The battle system is a well-thought-out tactical setup that brings all necessary attributes to a minimal core but, for me, the choppy flow, the time required, and the harshness of the ridiculously skewed battles yielded too little reward to continue progressing enthusiastically.

Natural Doctrine was reviewed using a code provided by NIS America. You can find additional information about Niche Gamer’s reviews/ethics policy here.

Chris Gollmer

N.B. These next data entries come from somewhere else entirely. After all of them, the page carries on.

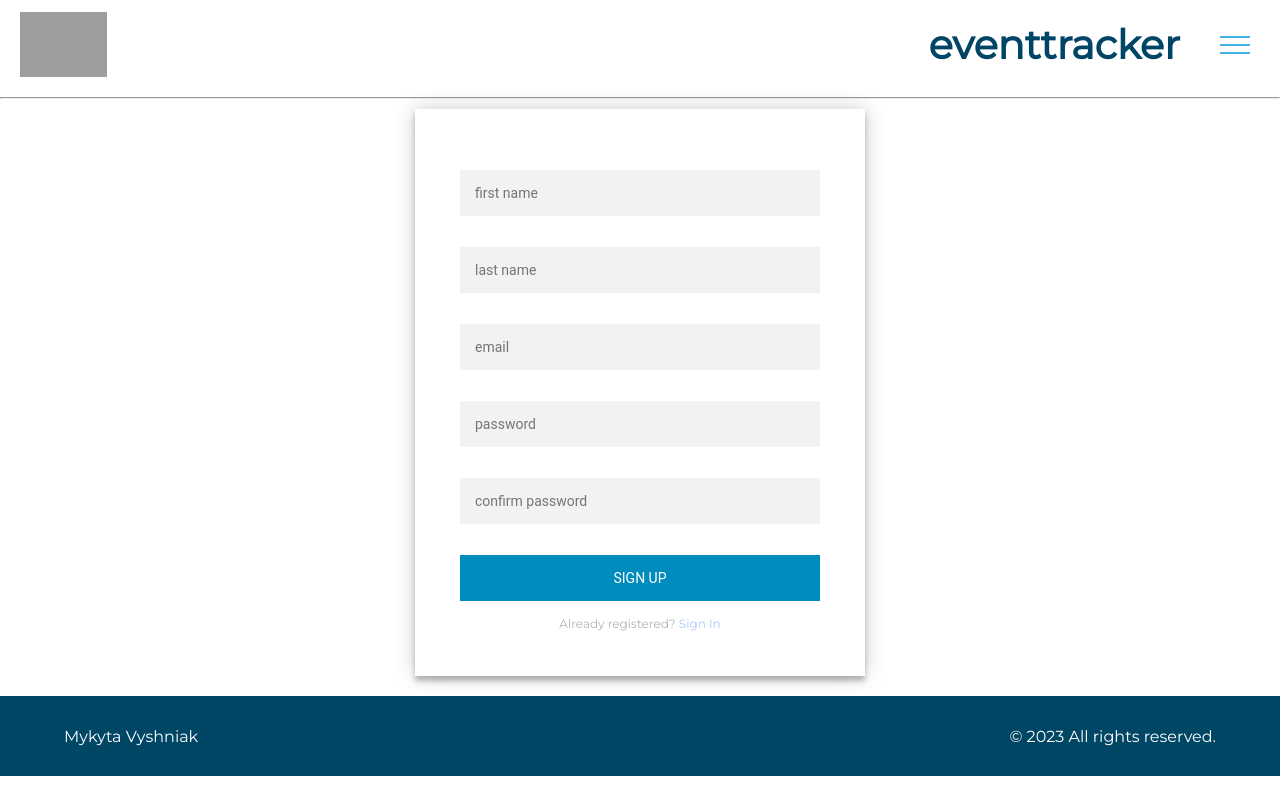
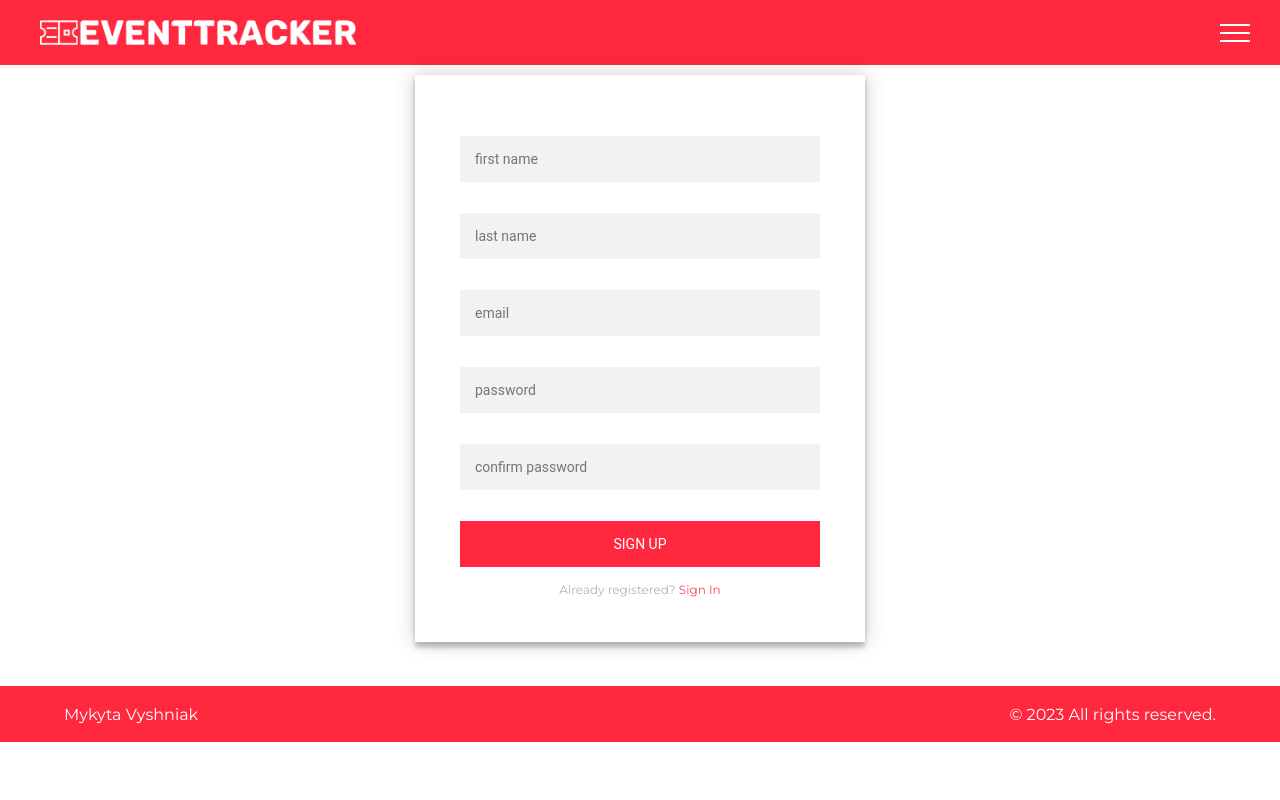
Before and after one commit to NikitaVishnyak/eventtracker, a Django app: page /register/ in a window 1280 px wide. Run offline with Django 4.2, Linux system fonts and the light colour scheme; parts of the project's set-up code (start-up, migrations or seed data) failed here and were passed over; some libraries are stand-ins or nearby versions; grey boxes are pictures that could not be loaded.

Commit message:
feat(registration)!: implement email verification feat(validation): add validation for the start and end dates during event creation feat(design): add EventTracker logo and make other design changes

```diff
--- a/eventtracker/eventsapp/static/eventsapp/css/styles.css
+++ b/eventtracker/eventsapp/static/eventsapp/css/styles.css
@@ -7,11 +7,15 @@ html, body {
     position: relative;
 }
 
+.header {
+    background-color: #ff283e;
+}
+
 h1 {
+    color: #ff283e;
     font-size: 2.5rem;
     margin: 20px 0px 20px 0px;
     font-weight: bold;
-    color: #004565;
 }
 
 h2 {
@@ -20,7 +24,7 @@ h2 {
 
 .h2-additional {
     margin: auto;
-    color: #004565;
+    color: #ff283e;
     padding-bottom: 10px;
 }
 
@@ -44,7 +48,7 @@ h3 {
     height: 50px;
     display: inline-block;
     position: relative;
-    top: 20px;
+    top: 7.5px;
     right: 10px;
     float: right;
     z-index: 1000;
@@ -54,7 +58,7 @@ h3 {
     position: absolute;
     display: block;
     height: 2px;
-    background: #3fb3e3;
+    background: #fff;
     width: 30px;
     left: 0px;
     -webkit-transition: all 0.3s;
@@ -93,7 +97,7 @@ h3 {
 
 .menu-drawer {
     width: 400px;
-    background-color: #004466;
+    background-color: #ff283e;
     position: absolute;
     right: -550px;
     top: 0;
@@ -115,11 +119,6 @@ h3 {
     padding: 0px 0px 0px 0px;
     margin: 50px 0px 50px 0px;
     padding: 0px 0px 0px 0px;
-}
-
-.menu-drawer li a:hover {
-    color: #98e2ff;
-    transition-duration: 300ms;
 }
 
 .menu-drawer ul {
@@ -145,7 +144,7 @@ h3 {
     height: 50px;
     color: #fff!important;
     border: none;
-    background: #004466!important;
+    background: #ff283e!important;
     font-family: lato;
     max-width: 150px;
     padding: 0px;
@@ -177,8 +176,11 @@ h3 {
 }
 
 .logo {
-    height: 65px;
-    margin: 0px 0px 0px 10px
+    height: 25px;
+    margin: 20px;
+
+    display: flex;
+    align-items: center;
 }
 
 .content-text {
@@ -205,13 +207,13 @@ input:focus {
     display: flex;
     justify-content: space-between;
     align-items: center;
-    background-color: #004665;
+    background-color: #ff283e;
     color: #fff;
     position: absolute;
     bottom: 0;
 
     padding: 8px 50px 8px 0px;
-    height: 64px;
+    height: 40px;
     width: 100%;
 }
 
@@ -271,7 +273,7 @@ input:focus {
     font-family: "Roboto", sans-serif;
     text-transform: uppercase;
     outline: 0;
-    background: #008cbc;
+    background: #ff283e;
     width: 100%;
     border: 0;
     padding: 15px;
@@ -282,7 +284,7 @@ input:focus {
     cursor: pointer;
 }
 .form button:hover,.form button:active,.form button:focus {
-    background: #02749c;
+    background: #e82337;
     transition-duration: 300ms;
 }
 .form .message {
@@ -291,7 +293,7 @@ input:focus {
     font-size: 12px;
 }
 .form .message a {
-    color: #aac8fa;
+    color: #fc4255;
     text-decoration: none;
 }
 
@@ -327,3 +329,13 @@ textarea {
   background-color: #f2f2f2;
   resize: none;
 }
+
+fieldset {
+    border: none;
+}
+
+.form-button-request-new-email {
+    min-width: 200px;
+    font-size: 16px;
+    margin-top: -15px;
+}
--- a/eventtracker/eventsapp/templates/base.html
+++ b/eventtracker/eventsapp/templates/base.html
@@ -41,10 +41,8 @@
 	{% block mainmenu %}
 	<div class="header">
 		<ul id="mainmenu" class="mainmenu">
-		<li class="logo"><a href="{% url 'home' %}"><img src="#" class="logo"></img></a></li>
-		<h1>eventtracker</h1>
+		<li class="logo"><a href="{% url 'home' %}"><img src="{% static 'eventsapp/images/logo_new.png' %}" class="logo"></img></a></li>
 		</ul>
-		<hr>
 	</div>
 	{% endblock mainmenu %}
 
--- a/eventtracker/eventsapp/views.py
+++ b/eventtracker/eventsapp/views.py
@@ -5,7 +5,7 @@ from django.utils.text import slugify
 from django.views.decorators.http import require_GET
 from django.views.generic import CreateView, TemplateView
 from rest_framework import viewsets
-from django.shortcuts import render
+from django.shortcuts import render, redirect
 from rest_framework.exceptions import PermissionDenied
 from rest_framework.permissions import IsAdminUser, AllowAny
 from rest_framework.views import APIView
@@ -131,3 +131,7 @@ class SuccessAddView(TemplateView):
         if not request.session.get('event_added'):
             raise Http404("Event not added")
         return super().dispatch(request, *args, **kwargs)
+
+
+def set_home_page(request):
+    return redirect('home')
--- a/eventtracker/eventtracker/urls.py
+++ b/eventtracker/eventtracker/urls.py
@@ -2,10 +2,10 @@ from django.contrib import admin
 from django.urls import path, include
 
 from eventsapp.views import EventsViewSet, CityEventsView, CityView, AddEventView, get_cities, \
-    SuccessAddView
-
+    SuccessAddView, set_home_page
 
 urlpatterns = [
+    path('', set_home_page, name='set_home_page'),
     path('admin/', admin.site.urls),
     path('api/v1/auth/', include('rest_framework.urls')),
     path('api/v1/events/', EventsViewSet.as_view({'get': 'list'}), name='home'),
--- a/eventtracker/users/models.py
+++ b/eventtracker/users/models.py
@@ -53,7 +53,7 @@ class CustomUsers(AbstractUser):
         return f"{self.first_name} {self.last_name}"
 
     class Meta:
-        verbose_name_plural = 'CustomUsers'
+        verbose_name_plural = 'Users'
 
 
 @receiver(post_save, sender=CustomUsers)
--- a/eventtracker/users/urls.py
+++ b/eventtracker/users/urls.py
@@ -1,10 +1,13 @@
-from django.urls import path
+from django.urls import path, include
 
-from users.views import RegisterUser, LoginUser, logout_user, ProfileViewSet
+from users.views import RegisterUser, LoginUser, logout_user, ProfileViewSet, EmailSentView, RequestNewEmailView
 
 urlpatterns = [
     path('login/', LoginUser.as_view(), name='login'),
     path('register/', RegisterUser.as_view(), name='sign up'),
     path('logout/', logout_user, name='logout'),
+    path('verification/', include('verify_email.urls')),
     path('api/v1/profile/<str:user_slug>/', ProfileViewSet.as_view(), name='profile'),
+    path('email-sent/', EmailSentView.as_view(), name='email_sent'),
+    path('verification/user/verify-email/request-new-link/', RequestNewEmailView.as_view(), name='request_new_email'),
 ]
--- a/eventtracker/users/views.py
+++ b/eventtracker/users/views.py
@@ -1,9 +1,11 @@
 from django.contrib.auth import login, logout
 from django.contrib.auth.views import LoginView
 from django.shortcuts import render, redirect
-from django.urls import reverse_lazy
-from django.views.generic import CreateView
+from django.urls import reverse_lazy, reverse
+from django.views.generic import CreateView, TemplateView
 from rest_framework.views import APIView
+
+from verify_email.email_handler import send_verification_email
 
 from users.forms import LoginUserForm, RegisterUserForm
 from users.models import CustomUsers
@@ -23,9 +25,13 @@ class RegisterUser(CreateView):
     success_url = reverse_lazy('home')
 
     def form_valid(self, form):
-        user = form.save()
-        login(self.request, user)
-        return redirect('home')
+        user = form.save(commit=False)
+        user.is_active = False
+        user.save()
+
+        send_verification_email(self.request, form)
+
+        return redirect('email_sent')
 
 
 def logout_user(request):
@@ -40,3 +46,11 @@ class ProfileViewSet(APIView):
             'custom_user': custom_user,
         }
         return render(request, 'profile.html', context)
+
+
+class RequestNewEmailView(TemplateView):
+    template_name = 'request_new_email.html'
+
+
+class EmailSentView(TemplateView):
+    template_name = 'new_email_sent.html'
```
Also changed, not shown: eventtracker/eventsapp/forms.py (+15 -0 lines), eventtracker/eventtracker/settings.py (+27 -0 lines), eventtracker/users/templates/expired.html (added, +9 -0 lines), eventtracker/users/templates/failed.html (added, +9 -0 lines), eventtracker/users/templates/new_email_sent.html (added, +9 -0 lines), eventtracker/users/templates/request_new_email.html (added, +19 -0 lines), eventtracker/users/templates/success.html (added, +9 -0 lines), eventtracker/eventsapp/static/eventsapp/images/logo.png, eventtracker/eventsapp/static/eventsapp/images/logo_new.png (added), eventtracker/eventsapp/static/eventsapp/images/main.ico.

I have been an avid gamer since I was a child, playing Legend of Zelda on the NES and began true niche gaming during the SNES/Genesis battles.